Interfaces and stability

These days there is much fuss around (not so) newly discovered bugs in nVidia drivers for Linux. Instead of being happy that a large software vendor has gone to trouble of providing drivers for a nonsignificant portion of their market share, users are whining about the "evil" nature of closed-source binary blobs being downloaded to kernel.

  1. The importance of the bug is exaggerated. I consider it a bad practice to install any kind of advanced graphic capabilities on servers. As for desktops.. well, a plethora of bugs in other "desktop programs" already exist, this one doesn't make any additional threats beyond the existing ones. And it's simple to fix - don't use the driver.

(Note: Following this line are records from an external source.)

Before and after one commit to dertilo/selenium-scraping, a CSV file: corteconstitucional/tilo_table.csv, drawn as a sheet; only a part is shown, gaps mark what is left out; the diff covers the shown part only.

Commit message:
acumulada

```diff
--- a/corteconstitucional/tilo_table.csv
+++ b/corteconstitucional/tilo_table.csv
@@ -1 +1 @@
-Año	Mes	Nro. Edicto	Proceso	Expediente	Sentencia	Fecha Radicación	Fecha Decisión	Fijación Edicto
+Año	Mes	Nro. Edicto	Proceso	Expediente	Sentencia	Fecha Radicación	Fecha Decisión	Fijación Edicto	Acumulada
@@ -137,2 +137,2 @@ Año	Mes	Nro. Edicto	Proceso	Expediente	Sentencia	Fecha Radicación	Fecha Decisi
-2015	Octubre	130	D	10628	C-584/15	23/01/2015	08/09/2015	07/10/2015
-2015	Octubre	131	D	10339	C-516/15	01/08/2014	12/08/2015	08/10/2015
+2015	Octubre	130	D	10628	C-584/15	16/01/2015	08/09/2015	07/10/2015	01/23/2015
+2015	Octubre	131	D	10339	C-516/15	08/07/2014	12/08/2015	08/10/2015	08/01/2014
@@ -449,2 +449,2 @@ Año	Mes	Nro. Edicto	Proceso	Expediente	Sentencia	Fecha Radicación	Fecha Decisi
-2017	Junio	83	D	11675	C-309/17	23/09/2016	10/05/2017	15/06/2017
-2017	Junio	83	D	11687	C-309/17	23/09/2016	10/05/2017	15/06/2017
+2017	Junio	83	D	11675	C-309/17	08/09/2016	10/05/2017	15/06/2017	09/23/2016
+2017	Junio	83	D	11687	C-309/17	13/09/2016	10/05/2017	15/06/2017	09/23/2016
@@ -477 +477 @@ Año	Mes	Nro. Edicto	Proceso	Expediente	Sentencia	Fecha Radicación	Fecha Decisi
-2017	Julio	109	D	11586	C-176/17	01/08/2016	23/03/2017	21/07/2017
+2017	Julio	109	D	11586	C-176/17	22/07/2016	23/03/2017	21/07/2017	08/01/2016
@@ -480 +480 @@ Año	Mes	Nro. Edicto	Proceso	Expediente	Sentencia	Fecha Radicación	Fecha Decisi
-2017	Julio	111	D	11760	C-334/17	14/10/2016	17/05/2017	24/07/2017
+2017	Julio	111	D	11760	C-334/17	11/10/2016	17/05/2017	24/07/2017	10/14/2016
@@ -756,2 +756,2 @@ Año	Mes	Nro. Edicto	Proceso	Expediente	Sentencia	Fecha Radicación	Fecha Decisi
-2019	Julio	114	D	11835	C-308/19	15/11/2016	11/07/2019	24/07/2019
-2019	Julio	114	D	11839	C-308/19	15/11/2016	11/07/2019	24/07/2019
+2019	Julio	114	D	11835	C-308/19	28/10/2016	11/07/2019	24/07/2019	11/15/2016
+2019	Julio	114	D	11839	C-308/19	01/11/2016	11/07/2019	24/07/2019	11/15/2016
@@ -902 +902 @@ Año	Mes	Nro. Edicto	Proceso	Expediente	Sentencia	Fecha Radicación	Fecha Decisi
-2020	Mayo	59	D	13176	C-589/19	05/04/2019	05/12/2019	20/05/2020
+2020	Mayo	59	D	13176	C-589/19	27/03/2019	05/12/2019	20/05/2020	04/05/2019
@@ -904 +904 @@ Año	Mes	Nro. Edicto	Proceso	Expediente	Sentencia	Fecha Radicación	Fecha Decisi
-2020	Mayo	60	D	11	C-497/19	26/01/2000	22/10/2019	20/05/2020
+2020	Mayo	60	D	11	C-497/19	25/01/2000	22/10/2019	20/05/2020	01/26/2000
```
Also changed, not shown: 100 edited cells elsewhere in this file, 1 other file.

  2. I've found many complaints that nVidia's drivers are low-quality, unstable or just don't work. (Even today a friend complained to me.)

What is most fascinating is that users of these drivers are barking at the wrong tree (nVidia in this case): the real fault lies on the lack of official kernel APIs which are also ever-changing, to make the situation more difficult. And Linus is even proud of it, replying in the lines of "read the source".

IMHO, users are in this case a direct victim of such attitude. As I said, Linux is only a secondary platform to nVidia. They have no real financial incentive in keeping up with Linux kernel development. There is no point in constantly keeping behind myriad of Linux kernels with different patches and trying to make drivers work with every single one of them. Why? Because there's no stable kernel API.

Binary-only drivers (if written well, but that's beside the point here) work very well on Solaris, AIX and Win32. I don't know about AIX, but I know that Solaris and Win32 publish official driver development kits (DDK). Every 3rd party manufacturer can write a driver w/o relying on the "current state of flux" of the kernel and be reasonably certain that their investment in the platform is long-term. Something which is not the case with Linux.

I encourage users to stop buying the "binary blobs are evil"-nonsense and start asking the following question to Linux developers: "Why doesn't Linux have DDK?" If some DDK appears, Linux will maybe (just maybe) become a more attractive platform for hardware manufacturers. I believe it'd be easier to convince "big players" to write Linux drivers conforming to DDK than to convince them to publish HW specs. Until such time, users are "doomed" to reverse-engineered drivers, "black magic" (like ndiswrapper), buggy (like nVidia's), or simply no drivers at all.

And I fully understand reluctance of ATI and nVidia to open up specs. Opening up the HW spec can reveal much about internal implementation. And internals are what they are living of. Encourages competition. And in the end, it's the users who benefit of it. (Just imagine ATI copying every feature of nVidia with same performance and comparable price, and vice-versa. They would simply loose any incentive to further develop their chips. At least until a newcomer to the market appears.)


1 comment:

Paulo Henrique Silva said...

"Why doesn't Linux have DDK?"

=> Documentation/stable-api-nonsense.txt (http://lxr.linux.no/source/Documentation/stable_api_nonsense.txt)

If we insist to compare Linux with "your_favorite_other_OS" we will certainly think that a stable API would be the right way, but the way that linux kernel has evolved proves that this is not the case to Linux. But, OK? This discussion can be very long... Nice post indeed.